▸ What the task asks
Restate all entries word for word, minus pictures.

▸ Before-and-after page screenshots
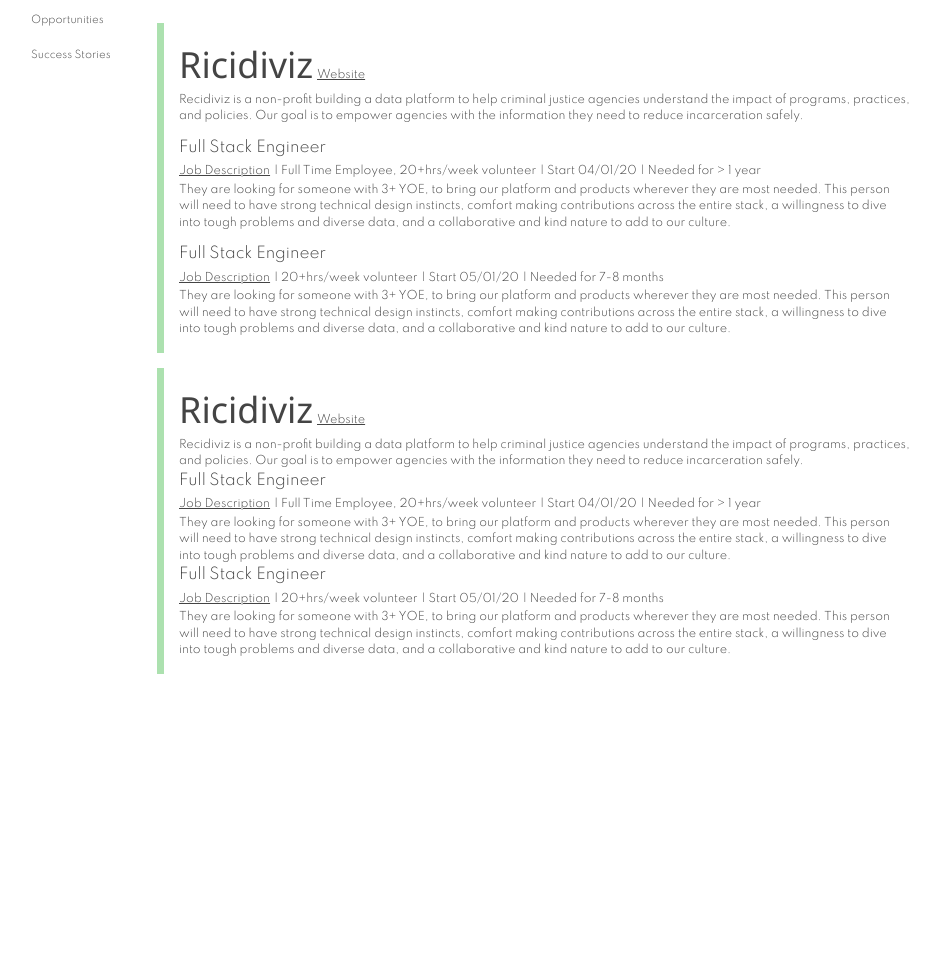
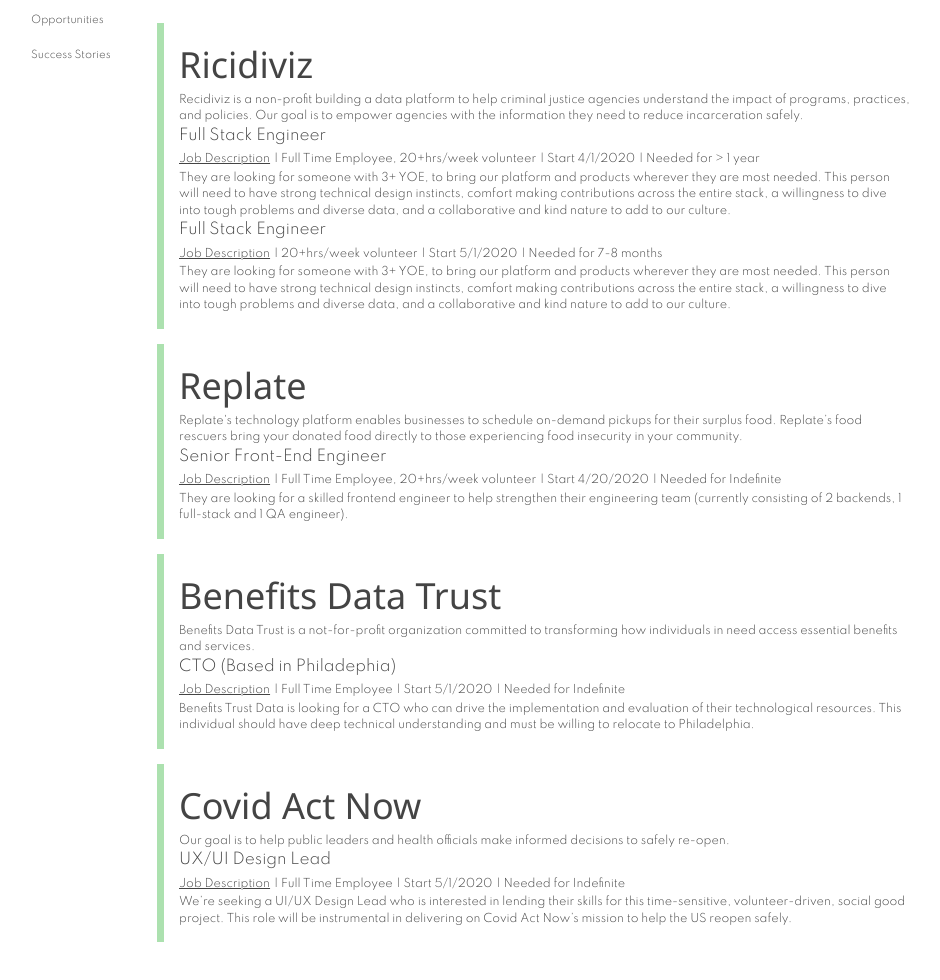
Before and after one commit to paomartcard/pdscovid.github.io, a plain HTML site: page index.html in a window 1280 px wide. Shown: the part 146-1126 px from the top of the page, without its empty margins (169-1109 px from the left). Before the commit the page ends 899 px from the top, so only its background shows below. Drawn offline with nearby package versions, Linux system fonts and the light colour scheme.

Commit message:
first real deal
has actual jobs

```diff
--- a/index.html
+++ b/index.html
@@ -47,35 +47,12 @@
     </svg>
     <div class="cards">
 
+
+
+
+
       <div class="card">
-    <h1 class="jobTitle">Ricidiviz</h1>
-    <a href="https://www.recidiviz.org/" class="job" target="_blank" class="job">    Website</a>
-    <br>
-    <div class="info">Recidiviz is a non-profit building a data platform to help criminal justice agencies understand the impact of programs, practices, and policies. Our goal is to empower agencies with the information they need to reduce incarceration safely.</div>
-    <p style="margin-bottom: 0px; margin-top: 12px;">Full Stack Engineer</p>
-    <a href="https://docs.google.com/document/d/1h2iM9gEv_Ei0OSsW0uK2AWtKpzjXNDtbSm3hEfMYZTg/edit?usp=sharing" target="_blank" class="job">Job Description</a>
-    <div class="job">|  </div>
-    <div class="job">Full Time Employee, 20+hrs/week volunteer</div>
-    <div class="job">|  </div>
-    <div class="job">Start 04/01/20</div>
-    <div class="job">|  </div>
-    <div class="job">Needed for > 1 year</div>
-    <div class="info">They are looking for someone with 3+ YOE, to bring our platform and products wherever they are most needed. This person will need to have strong technical design instincts, comfort making contributions across the entire stack, a willingness to dive into tough problems and diverse data, and a collaborative and kind nature to add to our culture.
-    </div>
-    <p style="margin-bottom: 0px; margin-top: 12px;">Full Stack Engineer</p>
-    <a href="" target="_blank" class="job">Job Description</a>
-    <div class="job">|  </div>
-    <div class="job">20+hrs/week volunteer</div>
-    <div class="job">|  </div>
-    <div class="job">Start 05/01/20</div>
-    <div class="job">|  </div>
-    <div class="job">Needed for 7-8 months</div>
-    <div class="info">They are looking for someone with 3+ YOE, to bring our platform and products wherever they are most needed. This person will need to have strong technical design instincts, comfort making contributions across the entire stack, a willingness to dive into tough problems and diverse data, and a collaborative and kind nature to add to our culture.
-    </div>
-    </div>
-    <div class="card">
-    <h1 class="jobTitle">Ricidiviz</h1>
-    <a href="https://www.recidiviz.org/" class="job" target="_blank" class="job">    Website</a>
+      <a href="https://www.recidiviz.org/" class="job" style="text-decoration: none;" target="_blank" class="job"><h1 class="jobTitle">Ricidiviz</h1></a>
       <br>
       <div class="info">Recidiviz is a non-profit building a data platform to help criminal justice agencies understand the impact of programs, practices, and policies. Our goal is to empower agencies with the information they need to reduce incarceration safely.</div>
       <p style="margin-bottom: 0px; margin-top: 0px;">Full Stack Engineer</p>
@@ -83,7 +60,7 @@
       <div class="job">|  </div>
       <div class="job">Full Time Employee, 20+hrs/week volunteer</div>
       <div class="job">|  </div>
-    <div class="job">Start 04/01/20</div>
+      <div class="job">Start 4/1/2020</div>
       <div class="job">|  </div>
       <div class="job">Needed for > 1 year</div>
       <div class="info">They are looking for someone with 3+ YOE, to bring our platform and products wherever they are most needed. This person will need to have strong technical design instincts, comfort making contributions across the entire stack, a willingness to dive into tough problems and diverse data, and a collaborative and kind nature to add to our culture.
@@ -93,12 +70,59 @@
       <div class="job">|  </div>
       <div class="job">20+hrs/week volunteer</div>
       <div class="job">|  </div>
-    <div class="job">Start 05/01/20</div>
+      <div class="job">Start 5/1/2020</div>
       <div class="job">|  </div>
       <div class="job">Needed for 7-8 months</div>
       <div class="info">They are looking for someone with 3+ YOE, to bring our platform and products wherever they are most needed. This person will need to have strong technical design instincts, comfort making contributions across the entire stack, a willingness to dive into tough problems and diverse data, and a collaborative and kind nature to add to our culture.
       </div>
       </div>
+      <div class="card">
+      <a href="https://www.re-plate.org/" class="job" style="text-decoration: none;" target="_blank" class="job"><h1 class="jobTitle">Replate</h1></a>
+      <br>
+      <div class="info">Replate's technology platform enables businesses to schedule on-demand pickups for their surplus food. Replate’s food rescuers bring your donated food directly to those experiencing food insecurity in your community.</div>
+      <p style="margin-bottom: 0px; margin-top: 0px;">Senior Front-End Engineer</p>
+      <a href="" target="_blank" class="job">Job Description</a>
+      <div class="job">|  </div>
+      <div class="job">Full Time Employee, 20+hrs/week volunteer</div>
+      <div class="job">|  </div>
+      <div class="job">Start 4/20/2020</div>
+      <div class="job">|  </div>
+      <div class="job">Needed for Indefinite</div>
+      <div class="info">They are looking for a skilled frontend engineer to help strengthen their engineering team (currently consisting of 2 backends, 1 full-stack and 1 QA engineer).</div>
+      </div>
+      <div class="card">
+      <a href="https://bdtrust.org/" class="job" style="text-decoration: none;" target="_blank" class="job"><h1 class="jobTitle">Benefits Data Trust</h1></a>
+      <br>
+      <div class="info">Benefits Data Trust is a not-for-profit organization committed to transforming how individuals in need access essential benefits and services.</div>
+      <p style="margin-bottom: 0px; margin-top: 0px;">CTO (Based in Philadephia) </p>
+      <a href="" target="_blank" class="job">Job Description</a>
+      <div class="job">|  </div>
+      <div class="job">Full Time Employee</div>
+      <div class="job">|  </div>
+      <div class="job">Start 5/1/2020</div>
+      <div class="job">|  </div>
+      <div class="job">Needed for Indefinite</div>
+      <div class="info">Benefits Trust Data is looking for a CTO who can drive the implementation and evaluation of their technological resources. This individual should have deep technical understanding and must be willing to relocate to Philadelphia.</div>
+      </div>
+      <div class="card">
+      <a href="https://covidactnow.org/" class="job" style="text-decoration: none;" target="_blank" class="job"><h1 class="jobTitle">Covid Act Now</h1></a>
+      <br>
+      <div class="info">Our goal is to help public leaders and health officials make informed decisions to safely re-open.</div>
+      <p style="margin-bottom: 0px; margin-top: 0px;">UX/UI Design Lead</p>
+      <a href="https://docs.google.com/document/d/1sYn2k9q5kw2vyNVYO5lfcOs0yb5PxdZljbQB-FReyLU/edit" target="_blank" class="job">Job Description</a>
+      <div class="job">|  </div>
+      <div class="job">Full Time Employee</div>
+      <div class="job">|  </div>
+      <div class="job">Start 5/1/2020</div>
+      <div class="job">|  </div>
+      <div class="job">Needed for Indefinite</div>
+      <div class="info">We’re seeking a UI/UX Design Lead who is interested in lending their skills for this time-sensitive, volunteer-driven, social good project. This role will be instrumental in  delivering on Covid Act Now’s mission to help the US reopen safely. </div>
+      </div>
+
+
+
+
+
 
 
     </div>
```
Also changed, not shown: toCopy.csv (+4 -4 lines), HTMLtoCopy.txt, 1 other file. Lines whose indentation alone changed are shown as unchanged.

▸ Task solution
Before and after one commit to paomartcard/pdscovid.github.io, a plain HTML site: page index.html in a window 1280 px wide. Shown: the part 146-1126 px from the top of the page, without its empty margins (169-1109 px from the left). Before the commit the page ends 899 px from the top, so only its background shows below. Drawn offline with nearby package versions, Linux system fonts and the light colour scheme.

Commit message:
first real deal
has actual jobs

```diff
--- a/index.html
+++ b/index.html
@@ -47,35 +47,12 @@
     </svg>
     <div class="cards">
 
+
+
+
+
       <div class="card">
-    <h1 class="jobTitle">Ricidiviz</h1>
-    <a href="https://www.recidiviz.org/" class="job" target="_blank" class="job">    Website</a>
-    <br>
-    <div class="info">Recidiviz is a non-profit building a data platform to help criminal justice agencies understand the impact of programs, practices, and policies. Our goal is to empower agencies with the information they need to reduce incarceration safely.</div>
-    <p style="margin-bottom: 0px; margin-top: 12px;">Full Stack Engineer</p>
-    <a href="https://docs.google.com/document/d/1h2iM9gEv_Ei0OSsW0uK2AWtKpzjXNDtbSm3hEfMYZTg/edit?usp=sharing" target="_blank" class="job">Job Description</a>
-    <div class="job">|  </div>
-    <div class="job">Full Time Employee, 20+hrs/week volunteer</div>
-    <div class="job">|  </div>
-    <div class="job">Start 04/01/20</div>
-    <div class="job">|  </div>
-    <div class="job">Needed for > 1 year</div>
-    <div class="info">They are looking for someone with 3+ YOE, to bring our platform and products wherever they are most needed. This person will need to have strong technical design instincts, comfort making contributions across the entire stack, a willingness to dive into tough problems and diverse data, and a collaborative and kind nature to add to our culture.
-    </div>
-    <p style="margin-bottom: 0px; margin-top: 12px;">Full Stack Engineer</p>
-    <a href="" target="_blank" class="job">Job Description</a>
-    <div class="job">|  </div>
-    <div class="job">20+hrs/week volunteer</div>
-    <div class="job">|  </div>
-    <div class="job">Start 05/01/20</div>
-    <div class="job">|  </div>
-    <div class="job">Needed for 7-8 months</div>
-    <div class="info">They are looking for someone with 3+ YOE, to bring our platform and products wherever they are most needed. This person will need to have strong technical design instincts, comfort making contributions across the entire stack, a willingness to dive into tough problems and diverse data, and a collaborative and kind nature to add to our culture.
-    </div>
-    </div>
-    <div class="card">
-    <h1 class="jobTitle">Ricidiviz</h1>
-    <a href="https://www.recidiviz.org/" class="job" target="_blank" class="job">    Website</a>
+      <a href="https://www.recidiviz.org/" class="job" style="text-decoration: none;" target="_blank" class="job"><h1 class="jobTitle">Ricidiviz</h1></a>
       <br>
       <div class="info">Recidiviz is a non-profit building a data platform to help criminal justice agencies understand the impact of programs, practices, and policies. Our goal is to empower agencies with the information they need to reduce incarceration safely.</div>
       <p style="margin-bottom: 0px; margin-top: 0px;">Full Stack Engineer</p>
@@ -83,7 +60,7 @@
       <div class="job">|  </div>
       <div class="job">Full Time Employee, 20+hrs/week volunteer</div>
       <div class="job">|  </div>
-    <div class="job">Start 04/01/20</div>
+      <div class="job">Start 4/1/2020</div>
       <div class="job">|  </div>
       <div class="job">Needed for > 1 year</div>
       <div class="info">They are looking for someone with 3+ YOE, to bring our platform and products wherever they are most needed. This person will need to have strong technical design instincts, comfort making contributions across the entire stack, a willingness to dive into tough problems and diverse data, and a collaborative and kind nature to add to our culture.
@@ -93,12 +70,59 @@
       <div class="job">|  </div>
       <div class="job">20+hrs/week volunteer</div>
       <div class="job">|  </div>
-    <div class="job">Start 05/01/20</div>
+      <div class="job">Start 5/1/2020</div>
       <div class="job">|  </div>
       <div class="job">Needed for 7-8 months</div>
       <div class="info">They are looking for someone with 3+ YOE, to bring our platform and products wherever they are most needed. This person will need to have strong technical design instincts, comfort making contributions across the entire stack, a willingness to dive into tough problems and diverse data, and a collaborative and kind nature to add to our culture.
       </div>
       </div>
+      <div class="card">
+      <a href="https://www.re-plate.org/" class="job" style="text-decoration: none;" target="_blank" class="job"><h1 class="jobTitle">Replate</h1></a>
+      <br>
+      <div class="info">Replate's technology platform enables businesses to schedule on-demand pickups for their surplus food. Replate’s food rescuers bring your donated food directly to those experiencing food insecurity in your community.</div>
+      <p style="margin-bottom: 0px; margin-top: 0px;">Senior Front-End Engineer</p>
+      <a href="" target="_blank" class="job">Job Description</a>
+      <div class="job">|  </div>
+      <div class="job">Full Time Employee, 20+hrs/week volunteer</div>
+      <div class="job">|  </div>
+      <div class="job">Start 4/20/2020</div>
+      <div class="job">|  </div>
+      <div class="job">Needed for Indefinite</div>
+      <div class="info">They are looking for a skilled frontend engineer to help strengthen their engineering team (currently consisting of 2 backends, 1 full-stack and 1 QA engineer).</div>
+      </div>
+      <div class="card">
+      <a href="https://bdtrust.org/" class="job" style="text-decoration: none;" target="_blank" class="job"><h1 class="jobTitle">Benefits Data Trust</h1></a>
+      <br>
+      <div class="info">Benefits Data Trust is a not-for-profit organization committed to transforming how individuals in need access essential benefits and services.</div>
+      <p style="margin-bottom: 0px; margin-top: 0px;">CTO (Based in Philadephia) </p>
+      <a href="" target="_blank" class="job">Job Description</a>
+      <div class="job">|  </div>
+      <div class="job">Full Time Employee</div>
+      <div class="job">|  </div>
+      <div class="job">Start 5/1/2020</div>
+      <div class="job">|  </div>
+      <div class="job">Needed for Indefinite</div>
+      <div class="info">Benefits Trust Data is looking for a CTO who can drive the implementation and evaluation of their technological resources. This individual should have deep technical understanding and must be willing to relocate to Philadelphia.</div>
+      </div>
+      <div class="card">
+      <a href="https://covidactnow.org/" class="job" style="text-decoration: none;" target="_blank" class="job"><h1 class="jobTitle">Covid Act Now</h1></a>
+      <br>
+      <div class="info">Our goal is to help public leaders and health officials make informed decisions to safely re-open.</div>
+      <p style="margin-bottom: 0px; margin-top: 0px;">UX/UI Design Lead</p>
+      <a href="https://docs.google.com/document/d/1sYn2k9q5kw2vyNVYO5lfcOs0yb5PxdZljbQB-FReyLU/edit" target="_blank" class="job">Job Description</a>
+      <div class="job">|  </div>
+      <div class="job">Full Time Employee</div>
+      <div class="job">|  </div>
+      <div class="job">Start 5/1/2020</div>
+      <div class="job">|  </div>
+      <div class="job">Needed for Indefinite</div>
+      <div class="info">We’re seeking a UI/UX Design Lead who is interested in lending their skills for this time-sensitive, volunteer-driven, social good project. This role will be instrumental in  delivering on Covid Act Now’s mission to help the US reopen safely. </div>
+      </div>
+
+
+
+
+
 
 
     </div>
```
Also changed, not shown: toCopy.csv (+4 -4 lines), HTMLtoCopy.txt, 1 other file. Lines whose indentation alone changed are shown as unchanged.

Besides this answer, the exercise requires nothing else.